■ What you need to do
The lines needed are those below that contain the word "algorithms"; copy each one.

■ Data under study
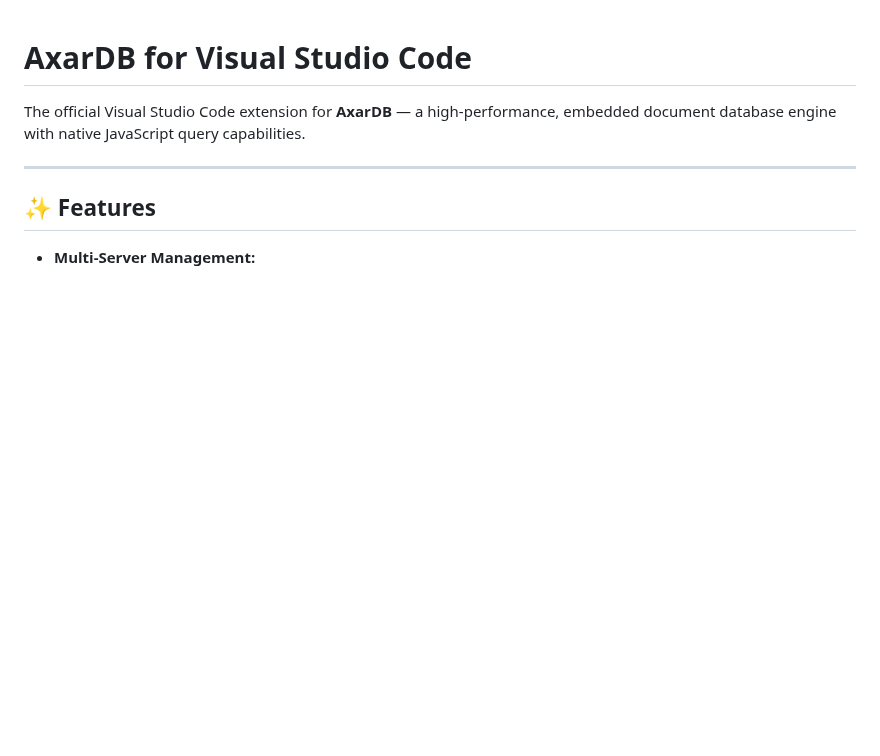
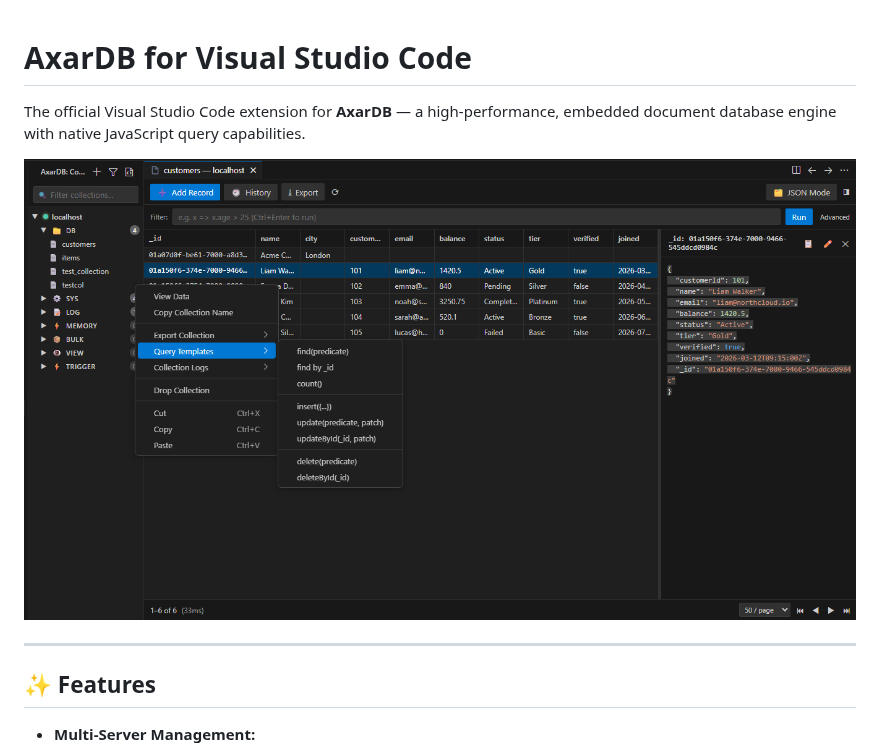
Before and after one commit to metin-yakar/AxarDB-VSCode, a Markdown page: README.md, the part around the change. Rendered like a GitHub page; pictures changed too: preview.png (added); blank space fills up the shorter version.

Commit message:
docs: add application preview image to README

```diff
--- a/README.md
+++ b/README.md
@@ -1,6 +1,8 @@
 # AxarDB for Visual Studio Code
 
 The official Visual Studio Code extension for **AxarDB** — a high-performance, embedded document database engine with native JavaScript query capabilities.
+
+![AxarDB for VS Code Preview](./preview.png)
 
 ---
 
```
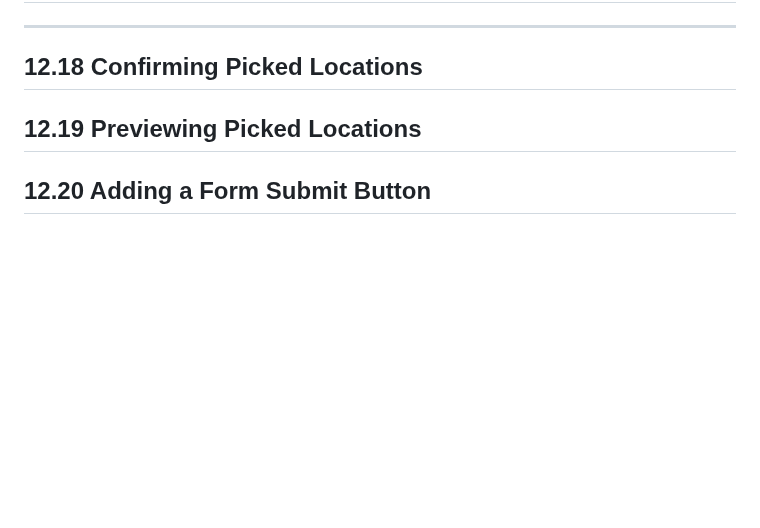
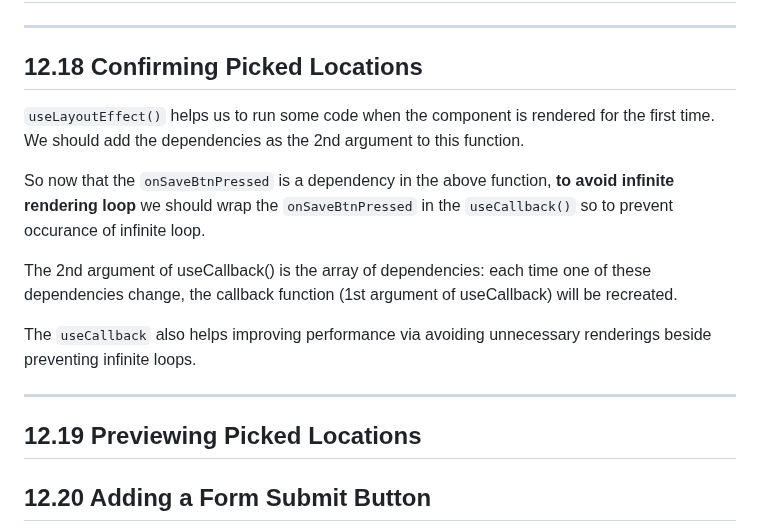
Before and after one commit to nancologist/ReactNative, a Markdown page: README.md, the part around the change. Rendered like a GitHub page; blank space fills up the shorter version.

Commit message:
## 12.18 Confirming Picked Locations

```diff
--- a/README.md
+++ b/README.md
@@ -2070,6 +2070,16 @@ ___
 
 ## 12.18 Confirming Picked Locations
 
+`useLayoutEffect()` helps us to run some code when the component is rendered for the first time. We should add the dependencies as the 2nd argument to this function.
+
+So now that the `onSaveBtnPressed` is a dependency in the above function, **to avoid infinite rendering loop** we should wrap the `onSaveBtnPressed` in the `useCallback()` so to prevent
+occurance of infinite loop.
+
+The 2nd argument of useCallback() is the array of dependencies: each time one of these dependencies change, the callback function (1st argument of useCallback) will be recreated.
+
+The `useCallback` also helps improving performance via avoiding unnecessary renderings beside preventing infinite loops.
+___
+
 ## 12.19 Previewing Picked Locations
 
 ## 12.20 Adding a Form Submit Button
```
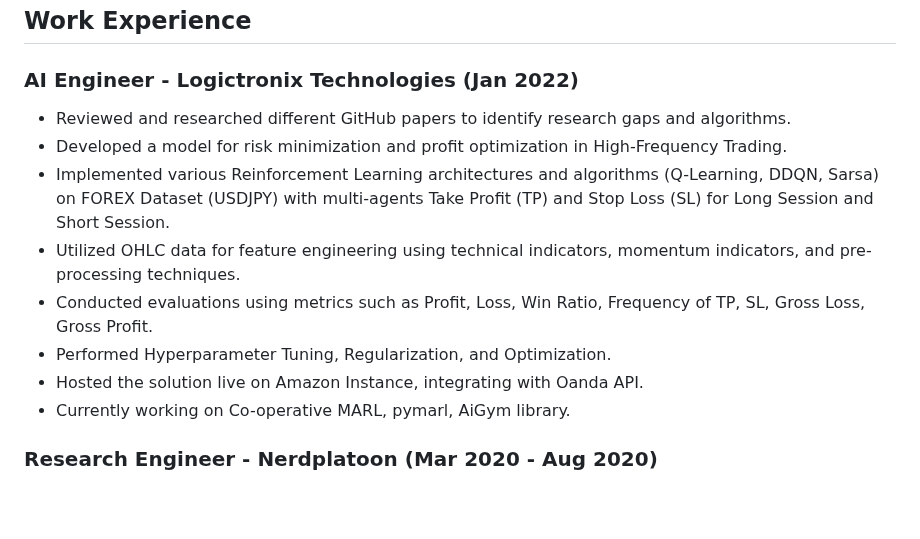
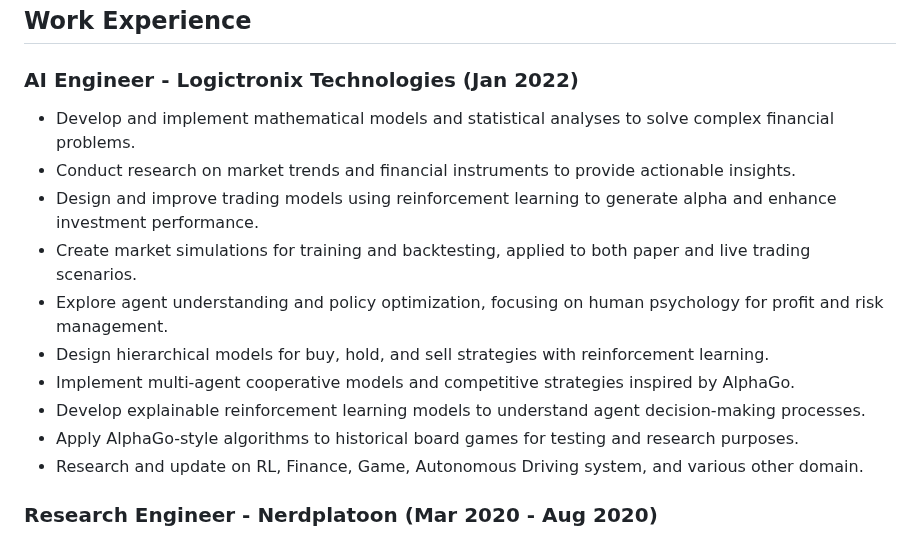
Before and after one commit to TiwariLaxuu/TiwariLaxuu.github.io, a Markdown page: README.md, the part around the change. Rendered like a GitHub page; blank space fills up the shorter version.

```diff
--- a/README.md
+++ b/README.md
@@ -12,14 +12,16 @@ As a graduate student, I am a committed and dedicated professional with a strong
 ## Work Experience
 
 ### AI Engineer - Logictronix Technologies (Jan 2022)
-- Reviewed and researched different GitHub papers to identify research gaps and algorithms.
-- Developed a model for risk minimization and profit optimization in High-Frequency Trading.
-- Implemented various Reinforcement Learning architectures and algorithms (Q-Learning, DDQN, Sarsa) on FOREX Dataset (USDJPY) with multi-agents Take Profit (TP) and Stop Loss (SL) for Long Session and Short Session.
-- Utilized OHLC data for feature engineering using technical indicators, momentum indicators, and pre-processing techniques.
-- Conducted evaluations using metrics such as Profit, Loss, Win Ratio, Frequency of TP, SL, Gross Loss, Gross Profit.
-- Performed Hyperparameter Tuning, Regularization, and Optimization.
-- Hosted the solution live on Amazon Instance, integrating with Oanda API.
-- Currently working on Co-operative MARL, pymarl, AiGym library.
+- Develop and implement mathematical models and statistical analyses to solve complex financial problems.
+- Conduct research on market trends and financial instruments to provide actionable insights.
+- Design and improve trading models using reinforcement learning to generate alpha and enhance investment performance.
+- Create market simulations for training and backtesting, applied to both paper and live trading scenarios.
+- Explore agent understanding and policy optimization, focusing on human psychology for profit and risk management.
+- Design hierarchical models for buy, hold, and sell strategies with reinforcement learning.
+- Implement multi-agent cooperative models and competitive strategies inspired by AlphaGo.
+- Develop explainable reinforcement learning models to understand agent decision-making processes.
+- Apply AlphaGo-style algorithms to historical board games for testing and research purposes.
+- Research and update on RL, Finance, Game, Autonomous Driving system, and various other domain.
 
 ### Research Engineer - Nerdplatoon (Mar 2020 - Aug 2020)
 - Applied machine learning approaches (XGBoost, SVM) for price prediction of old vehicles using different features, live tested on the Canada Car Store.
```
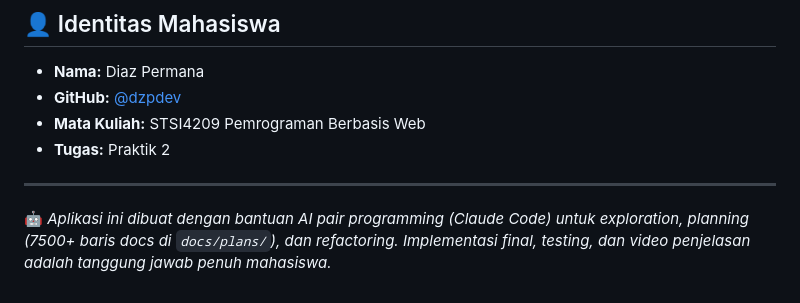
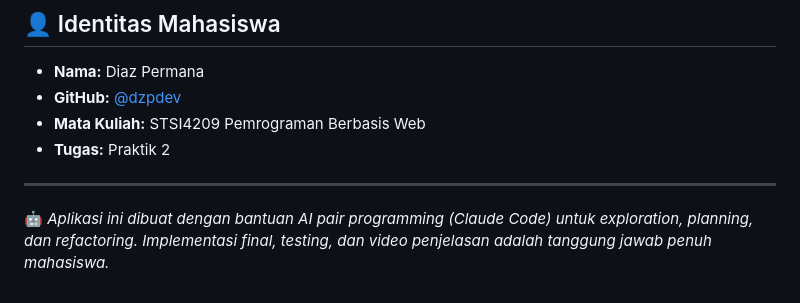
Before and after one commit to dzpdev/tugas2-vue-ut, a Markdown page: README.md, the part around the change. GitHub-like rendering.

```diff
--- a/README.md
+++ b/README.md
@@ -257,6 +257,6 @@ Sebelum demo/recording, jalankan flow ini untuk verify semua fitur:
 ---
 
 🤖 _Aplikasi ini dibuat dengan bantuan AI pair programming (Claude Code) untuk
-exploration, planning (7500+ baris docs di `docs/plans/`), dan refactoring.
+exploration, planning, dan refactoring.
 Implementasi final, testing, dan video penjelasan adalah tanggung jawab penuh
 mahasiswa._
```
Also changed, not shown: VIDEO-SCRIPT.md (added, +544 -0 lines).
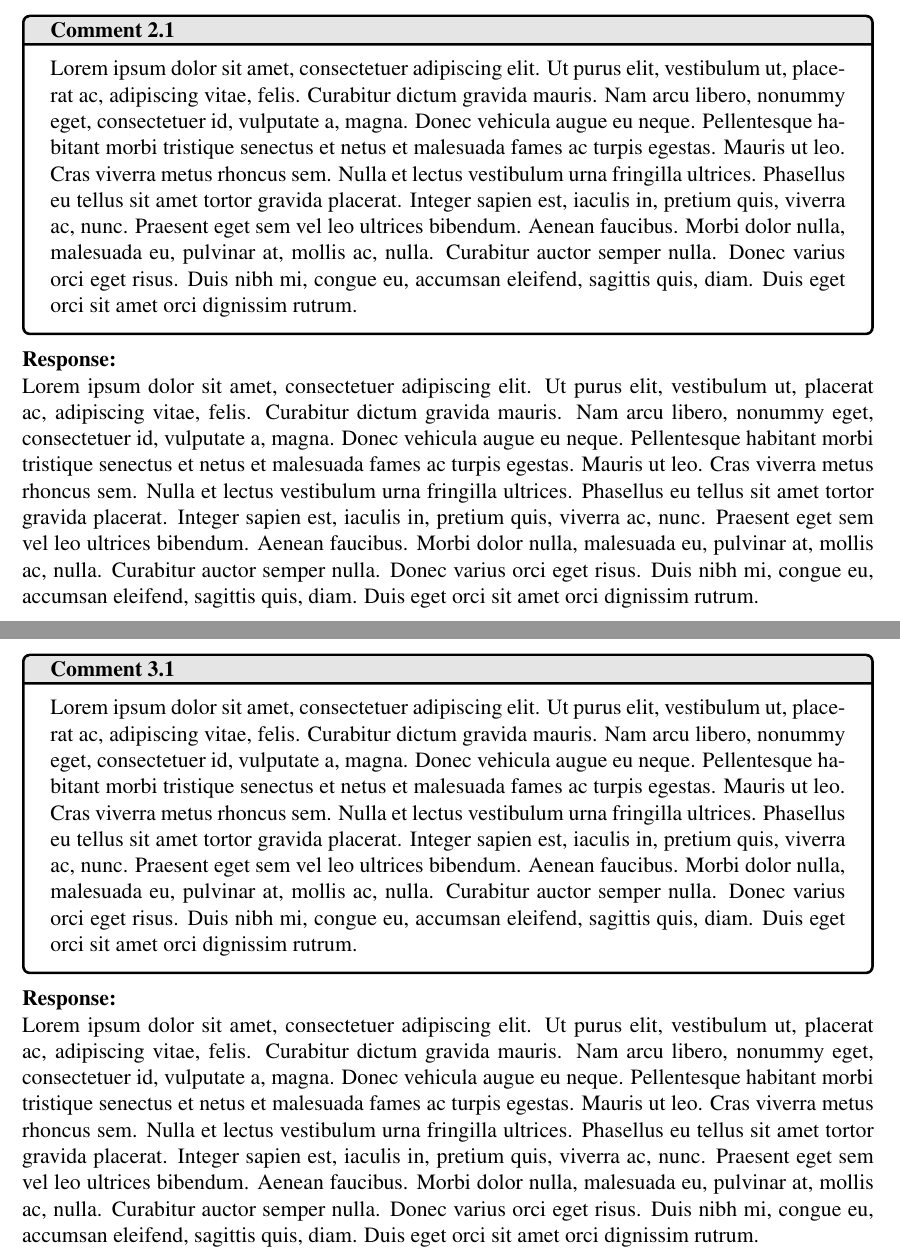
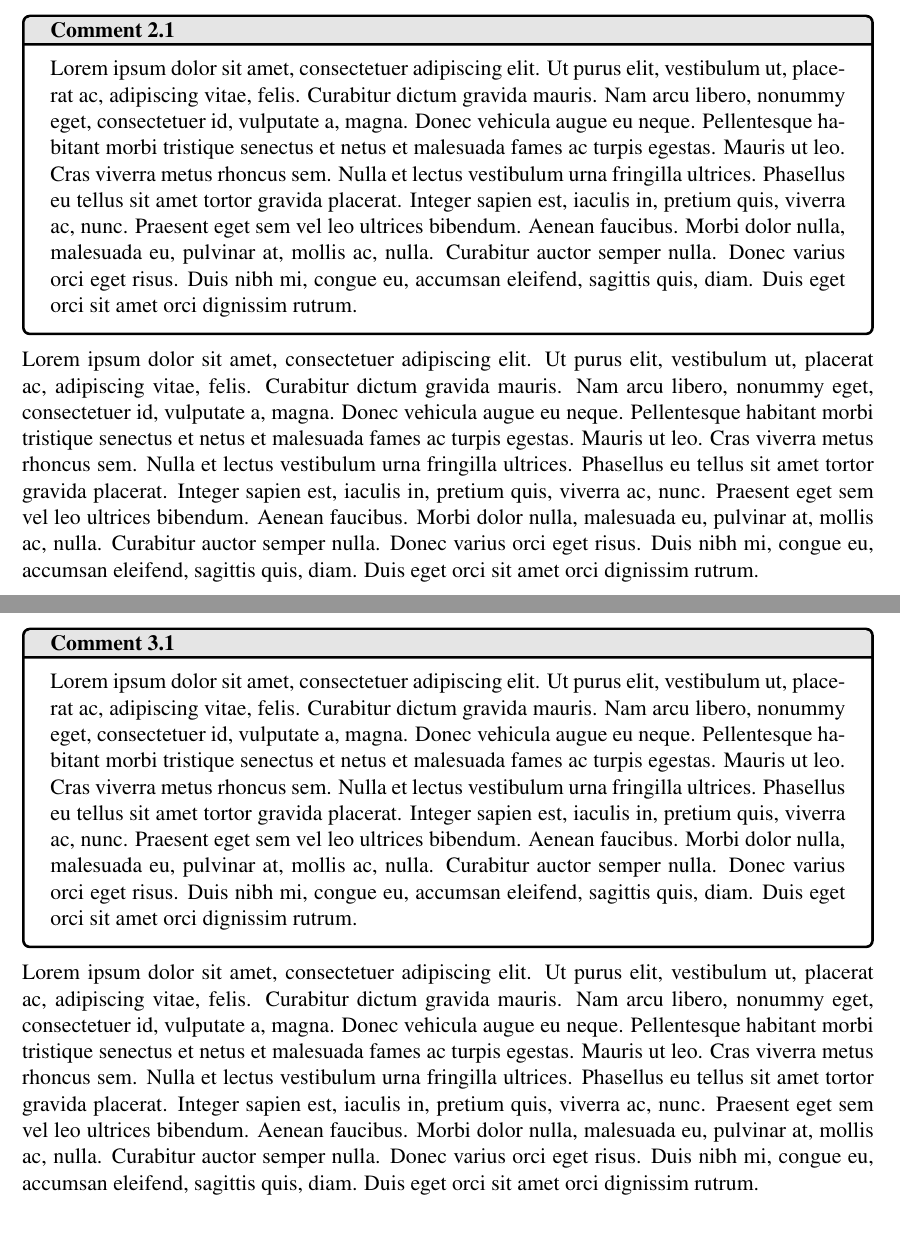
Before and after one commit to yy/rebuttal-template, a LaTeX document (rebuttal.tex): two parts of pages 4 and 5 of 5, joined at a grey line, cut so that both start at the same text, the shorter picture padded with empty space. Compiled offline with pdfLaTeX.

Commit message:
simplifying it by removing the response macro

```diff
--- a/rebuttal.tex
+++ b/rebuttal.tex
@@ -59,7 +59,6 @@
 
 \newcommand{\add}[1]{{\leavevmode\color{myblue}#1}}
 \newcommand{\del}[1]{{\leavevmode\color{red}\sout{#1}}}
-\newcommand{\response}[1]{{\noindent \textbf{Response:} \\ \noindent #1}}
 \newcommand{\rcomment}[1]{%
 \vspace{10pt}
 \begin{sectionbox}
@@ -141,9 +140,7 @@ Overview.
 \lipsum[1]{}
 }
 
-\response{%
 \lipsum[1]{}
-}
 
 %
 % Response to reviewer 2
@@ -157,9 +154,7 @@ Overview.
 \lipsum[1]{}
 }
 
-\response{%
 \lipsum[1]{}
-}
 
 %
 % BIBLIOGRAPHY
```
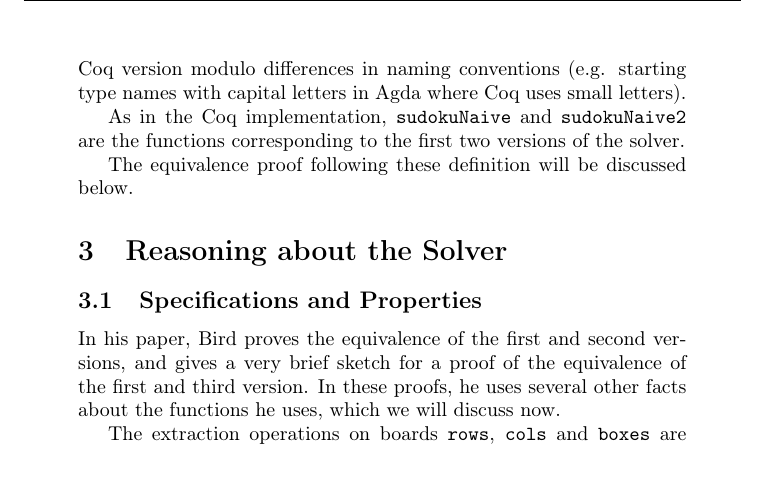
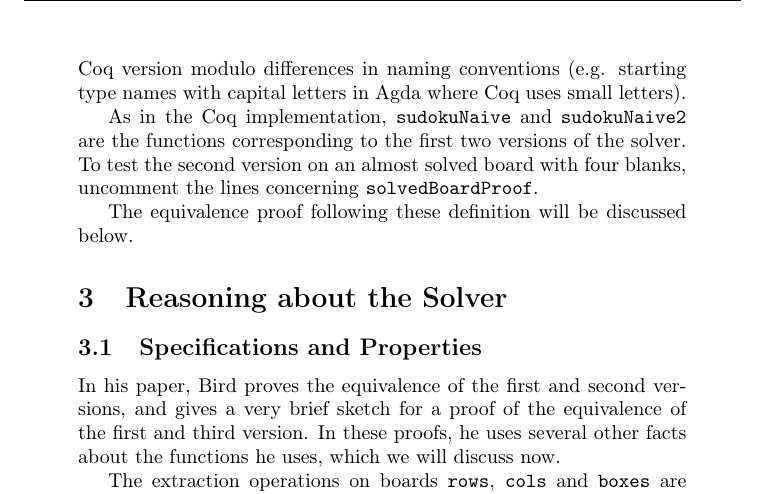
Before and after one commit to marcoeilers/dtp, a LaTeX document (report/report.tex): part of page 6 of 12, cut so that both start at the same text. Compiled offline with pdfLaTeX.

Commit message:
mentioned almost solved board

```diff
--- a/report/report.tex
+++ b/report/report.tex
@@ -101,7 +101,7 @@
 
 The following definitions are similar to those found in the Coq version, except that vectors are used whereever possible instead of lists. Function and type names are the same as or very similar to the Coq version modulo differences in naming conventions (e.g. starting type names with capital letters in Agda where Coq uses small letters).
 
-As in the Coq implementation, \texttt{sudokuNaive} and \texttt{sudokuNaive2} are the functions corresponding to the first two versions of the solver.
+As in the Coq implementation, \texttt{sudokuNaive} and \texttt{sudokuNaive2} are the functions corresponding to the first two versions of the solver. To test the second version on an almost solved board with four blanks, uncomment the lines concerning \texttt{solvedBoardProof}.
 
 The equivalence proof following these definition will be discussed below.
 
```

■ Output below
-- Reviewed and researched different GitHub papers to identify research gaps and algorithms.
-- Implemented various Reinforcement Learning architectures and algorithms (Q-Learning, DDQN, Sarsa) on FOREX Dataset (USDJPY) with multi-agents Take Profit (TP) and Stop Loss (SL) for Long Session and Short Session.
+- Apply AlphaGo-style algorithms to historical board games for testing and research purposes.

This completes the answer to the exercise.